Liberty 25. We are convinced that this lovely gem offers Toronto's best Eggs Benedict, plus they offer fresh scones with homemade marmalade and cranberry butter. Mmmm!
Our plan for the the afternoon was to head to Corktown and the Distillery District but the Fates had other plans for us. A streetcar along our line decided to hit a delivery van, so we had to get off and make new plans. We ended up taking the subway north to Yorkville and went wandering.
At one point we thought it would be nice to find a cafe and warm up, as it was getting chillier by the half hour. We ended up going down an alley and we stumbled across the Coffee Mill Restaurant. Little did we know we had found a Toronto institution. The menus had a sticker that proudly announced that 2013 marks the 50th anniversary of this establishment that bills itself as "Toronto's oldest coffee house".
I got up from our table to check out one of the many framed newspaper stories about the business, when a diminutive elder woman came over and asked me if I was interested in such things. When I replied very much, she pointed at the picture of the woman hanging above the newspaper clipping and said "That is me". And so it was that I met owner Martha von Heczey, a Hungarian immigrant who established her cafe in 1963.

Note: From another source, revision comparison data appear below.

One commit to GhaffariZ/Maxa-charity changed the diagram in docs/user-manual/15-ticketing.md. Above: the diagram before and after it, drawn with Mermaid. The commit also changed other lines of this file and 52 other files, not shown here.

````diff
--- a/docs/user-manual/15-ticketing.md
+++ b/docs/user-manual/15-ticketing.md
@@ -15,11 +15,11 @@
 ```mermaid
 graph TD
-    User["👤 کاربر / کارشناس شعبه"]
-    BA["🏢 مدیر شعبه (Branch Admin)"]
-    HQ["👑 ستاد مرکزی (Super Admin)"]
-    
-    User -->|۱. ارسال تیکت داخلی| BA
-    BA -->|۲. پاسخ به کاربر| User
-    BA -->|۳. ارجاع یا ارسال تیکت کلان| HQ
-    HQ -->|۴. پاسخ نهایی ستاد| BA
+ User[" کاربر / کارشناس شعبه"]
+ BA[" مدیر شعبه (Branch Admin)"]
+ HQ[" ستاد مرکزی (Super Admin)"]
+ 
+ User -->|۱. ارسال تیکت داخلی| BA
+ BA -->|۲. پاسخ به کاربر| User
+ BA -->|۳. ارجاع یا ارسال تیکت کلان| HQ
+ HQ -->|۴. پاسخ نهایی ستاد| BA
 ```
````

She sat at the table next to us and we chatted for about 5 minutes. She was happy to tell us that May 16 will mark the official 50th anniversary and she hoped we would come back to visit. I admired the photos of famous patrons along one wall, noting how many of them are Canadian literary stars. This is not a typical celebrity wall, for this place has been a haunt of writers such as Leonard Cohen, Margaret Atwood, George Jonas, and Carol Shields. I later find out that Andras, the hero of Stephen Vizinczey's 1965 novel In Praise
Of Older Women, meets a married woman in the cafe. Also, the cafe was Toronto's first European-style sidewalk cafe. Apparently, in provincial Hogtown al fresco dining or drinking was illegal until the early 1960s, and von Heczey was the first to take advantage of the easing of such ridiculous bylaws.
Being hidden down an alleyway and off a courtyard, the Coffee Mill reminded me of Kingston's venerable Chez Piggy, in that there is something to be treasured in being in the company of an old friend. I don't know if the cafe's schnitzel or goulash is the best in the city or not. In many ways it really doesn't matter. A new malady has hit so many people largely thanks to smart phones: foodieism. There is such a fanaticism about finding the "it" spot for [insert type of] cuisine that I worry that folks are missing the forest for the trees. I absolutely adore Chez Piggy, even though there are certainly restaurants in Kingston that are superior in execution. Part of that adoration has to do with the fact that I have been eating there since 1989. Chez Piggy has what so few restaurants ever manage to foster: a soul. There is a personality, a character, an unmistakable Chez Piggyness that I treasure. I got a very real sense that The Coffee Mill is such a place.
All of this brings me to a memorable Chinese New Year dinner with dear friends Patrick and Raymond, at a Chinatown institution, Sky Dragon. We treated ourselves to a delicious Peking Duck, among other delicious plates and plates and plates. What a fun experience this place was! Hong Kong-style carts, servers in nice embroidered vests, and a marvellous 1980s decor. We had a blast and ate copious amounts of food for all of $60 a couple.